Now you know they're not hanging out in your basement, but you're clearly not going back to sleep anytime soon. So you might as well settle in with the guys at Stuff They Don't Want You To Know and let them give you some really quality nightmares as they dish the dirt on Serial Killers On the Loose in this episode of the podcast.

FBI investigator Robert Ressler is widely credited with coining the term "serial killer" in 1974, using it to define a series of murders all committed by the same person, in various locations, with "cooling-off" periods between murders. His definition proved to be too vague, though, and the FBI updated it to be "the unlawful killing of two or more victims by the same offender(s), in separate events."

To really hunt something, you need to understand it. When investigators study serial killers, they often turn to two tools: the Macdonald Triad and the Holmes Typology. The Macdonald Triad was created by forensic psychiatrist J.M. Macdonald in 1963, after he studied a small group of people who threatened violent acts. He published findings that said as children, serial killers are more prone to bed-wetting, arson and cruelty to animals. His study was far from conclusive, however, and it's been argued that the symptoms he attributed to serial killers are found more in people who suffered from child abuse. Often, serial killers are victims of child abuse, perhaps explaining the false correlations he drew.

The Holmes Typology, developed by Stephen T. and Ronald M. Holmes, created categories of killer: organized or unorganized, missionary or visionary, social or asocial, and broke down their motivations into act, process, thrill, lust, gain or power. Not all serial killers fit investigative profiles, of course. But categories are useful to understanding these criminals, predicting their behaviors and ultimately, capturing them.

They do sometimes mess up and get caught all on their own, too. Lonnie David Franklin Jr., aka the Grim Sleeper, was convicted in 2016 of killing 10 women in the '80s before one of his victims survived and was able to describe him to police. Now he's behind bars on death row. Dennis Rader, aka BTK (Bind, Torture, Kill), killed 10 people between 1974 and 1991 in the Wichita, Kansas, area, and taunted the police with letters about his crimes. Then he just stopped. He might have gotten away with it, too, if it wasn't for his ego. The lead investigator went to the press, stating BTK must have died or fled the country. Rader couldn't resist responding to brag that he was very much alive and ready to kill again. He never got the chance though. Police were able to trace the floppy disk he sent to them to his address, and BTK was booked.

Unfortunately, that doesn't always happen. As hosts Ben Bowlin, Matt Frederick and Noel Brown discuss in this episode of the podcast, serial killers like the Oakland County Child Killer, the Freeway Phantom, and the Maniac of Novosibirsk are still unidentified and on the loose.
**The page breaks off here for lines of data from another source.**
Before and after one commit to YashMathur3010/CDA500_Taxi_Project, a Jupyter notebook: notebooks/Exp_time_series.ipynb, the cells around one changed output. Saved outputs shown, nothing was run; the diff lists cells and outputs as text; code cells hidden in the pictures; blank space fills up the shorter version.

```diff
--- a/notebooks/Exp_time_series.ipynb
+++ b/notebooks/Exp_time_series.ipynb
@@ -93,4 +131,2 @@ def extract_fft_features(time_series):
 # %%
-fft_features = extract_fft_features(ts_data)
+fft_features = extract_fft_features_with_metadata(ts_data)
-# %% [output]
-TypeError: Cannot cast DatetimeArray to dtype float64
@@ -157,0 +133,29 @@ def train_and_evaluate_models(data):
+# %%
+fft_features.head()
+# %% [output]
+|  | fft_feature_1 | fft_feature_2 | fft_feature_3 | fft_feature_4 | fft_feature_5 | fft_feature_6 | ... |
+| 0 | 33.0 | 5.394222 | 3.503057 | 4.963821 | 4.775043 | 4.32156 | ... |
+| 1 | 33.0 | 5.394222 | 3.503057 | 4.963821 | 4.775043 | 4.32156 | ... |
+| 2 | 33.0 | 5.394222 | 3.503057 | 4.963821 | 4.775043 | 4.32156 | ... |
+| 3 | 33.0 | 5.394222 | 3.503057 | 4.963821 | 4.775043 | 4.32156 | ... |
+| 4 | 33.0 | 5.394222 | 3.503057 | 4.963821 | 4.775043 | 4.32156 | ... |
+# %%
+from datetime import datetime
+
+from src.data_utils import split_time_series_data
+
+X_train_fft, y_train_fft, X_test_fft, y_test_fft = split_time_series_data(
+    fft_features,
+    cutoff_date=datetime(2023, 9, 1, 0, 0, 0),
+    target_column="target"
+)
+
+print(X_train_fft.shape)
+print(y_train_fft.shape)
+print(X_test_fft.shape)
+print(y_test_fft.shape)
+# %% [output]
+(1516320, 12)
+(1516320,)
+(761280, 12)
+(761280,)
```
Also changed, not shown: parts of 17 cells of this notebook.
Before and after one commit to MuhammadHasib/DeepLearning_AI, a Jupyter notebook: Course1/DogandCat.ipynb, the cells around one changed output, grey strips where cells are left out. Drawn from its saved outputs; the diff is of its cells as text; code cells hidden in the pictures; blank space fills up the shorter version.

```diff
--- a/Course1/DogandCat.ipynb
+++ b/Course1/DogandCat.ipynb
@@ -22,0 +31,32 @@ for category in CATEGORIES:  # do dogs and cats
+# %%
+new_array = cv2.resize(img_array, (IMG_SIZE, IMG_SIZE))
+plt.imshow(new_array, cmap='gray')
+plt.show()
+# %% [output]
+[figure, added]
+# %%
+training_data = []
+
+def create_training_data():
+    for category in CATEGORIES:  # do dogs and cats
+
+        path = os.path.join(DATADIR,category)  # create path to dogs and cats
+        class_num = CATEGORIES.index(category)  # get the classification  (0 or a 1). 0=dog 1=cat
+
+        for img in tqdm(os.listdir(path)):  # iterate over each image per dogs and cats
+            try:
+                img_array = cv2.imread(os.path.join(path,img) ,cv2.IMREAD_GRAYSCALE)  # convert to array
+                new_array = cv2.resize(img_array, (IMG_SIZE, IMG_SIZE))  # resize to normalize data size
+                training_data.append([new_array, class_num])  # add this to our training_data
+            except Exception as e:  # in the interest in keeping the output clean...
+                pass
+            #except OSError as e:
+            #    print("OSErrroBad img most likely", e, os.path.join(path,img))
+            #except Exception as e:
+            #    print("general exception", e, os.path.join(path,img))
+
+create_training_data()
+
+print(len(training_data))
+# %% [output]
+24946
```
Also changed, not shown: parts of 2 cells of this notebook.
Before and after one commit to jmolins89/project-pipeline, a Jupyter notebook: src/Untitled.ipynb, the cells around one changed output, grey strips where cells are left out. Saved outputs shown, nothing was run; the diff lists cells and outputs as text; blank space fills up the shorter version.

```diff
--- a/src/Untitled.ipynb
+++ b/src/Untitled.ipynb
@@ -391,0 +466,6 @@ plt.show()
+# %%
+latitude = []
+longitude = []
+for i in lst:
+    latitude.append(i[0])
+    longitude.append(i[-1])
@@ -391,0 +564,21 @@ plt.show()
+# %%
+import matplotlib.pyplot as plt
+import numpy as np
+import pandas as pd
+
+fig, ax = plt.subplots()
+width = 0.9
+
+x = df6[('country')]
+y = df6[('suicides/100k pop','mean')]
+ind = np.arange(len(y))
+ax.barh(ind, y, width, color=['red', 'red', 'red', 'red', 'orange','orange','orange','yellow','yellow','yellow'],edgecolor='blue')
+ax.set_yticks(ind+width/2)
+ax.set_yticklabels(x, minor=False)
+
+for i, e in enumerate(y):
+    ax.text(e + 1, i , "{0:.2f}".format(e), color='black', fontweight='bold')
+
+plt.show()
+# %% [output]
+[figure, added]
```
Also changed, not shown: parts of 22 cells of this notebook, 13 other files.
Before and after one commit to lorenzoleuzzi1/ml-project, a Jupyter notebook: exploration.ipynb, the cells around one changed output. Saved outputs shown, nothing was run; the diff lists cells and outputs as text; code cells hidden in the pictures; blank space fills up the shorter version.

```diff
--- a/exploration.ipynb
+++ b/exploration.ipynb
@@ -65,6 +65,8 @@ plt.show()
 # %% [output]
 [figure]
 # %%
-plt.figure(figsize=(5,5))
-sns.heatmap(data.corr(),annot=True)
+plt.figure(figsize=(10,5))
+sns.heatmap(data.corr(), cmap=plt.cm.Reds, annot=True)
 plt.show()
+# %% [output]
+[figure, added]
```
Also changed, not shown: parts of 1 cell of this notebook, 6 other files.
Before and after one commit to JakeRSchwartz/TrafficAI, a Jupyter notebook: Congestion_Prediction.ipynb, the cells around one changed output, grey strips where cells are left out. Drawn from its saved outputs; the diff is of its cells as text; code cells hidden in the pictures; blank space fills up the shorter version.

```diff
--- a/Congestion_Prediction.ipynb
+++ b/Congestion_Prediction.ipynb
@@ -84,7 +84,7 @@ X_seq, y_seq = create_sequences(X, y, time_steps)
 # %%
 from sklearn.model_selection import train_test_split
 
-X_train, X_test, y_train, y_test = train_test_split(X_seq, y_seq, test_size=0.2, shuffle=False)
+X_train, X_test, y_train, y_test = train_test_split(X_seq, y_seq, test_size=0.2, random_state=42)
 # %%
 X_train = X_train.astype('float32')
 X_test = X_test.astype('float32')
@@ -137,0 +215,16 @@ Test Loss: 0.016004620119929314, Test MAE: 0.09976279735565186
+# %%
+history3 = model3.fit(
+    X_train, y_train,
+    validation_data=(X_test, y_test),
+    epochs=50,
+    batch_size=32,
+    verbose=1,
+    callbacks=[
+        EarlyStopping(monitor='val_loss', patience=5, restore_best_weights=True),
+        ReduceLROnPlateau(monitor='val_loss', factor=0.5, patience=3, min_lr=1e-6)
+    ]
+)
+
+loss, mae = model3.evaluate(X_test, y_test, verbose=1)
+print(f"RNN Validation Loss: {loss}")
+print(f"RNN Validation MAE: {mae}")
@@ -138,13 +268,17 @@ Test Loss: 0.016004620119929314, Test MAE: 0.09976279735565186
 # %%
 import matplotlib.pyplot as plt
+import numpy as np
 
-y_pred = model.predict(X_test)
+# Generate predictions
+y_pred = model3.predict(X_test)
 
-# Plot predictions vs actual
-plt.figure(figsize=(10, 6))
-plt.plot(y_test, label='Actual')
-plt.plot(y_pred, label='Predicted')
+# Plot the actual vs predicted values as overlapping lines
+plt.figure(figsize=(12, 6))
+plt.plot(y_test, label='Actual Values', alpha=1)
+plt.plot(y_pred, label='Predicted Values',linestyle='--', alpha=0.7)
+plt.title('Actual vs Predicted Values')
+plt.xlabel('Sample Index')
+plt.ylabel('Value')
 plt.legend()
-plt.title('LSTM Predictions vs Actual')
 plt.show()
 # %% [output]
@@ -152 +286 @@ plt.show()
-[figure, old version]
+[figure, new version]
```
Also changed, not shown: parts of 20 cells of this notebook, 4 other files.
Listen to the podcast to hear more about these frightening, yet fascinating, felons and their grisly crimes — maybe you can help solve a crime.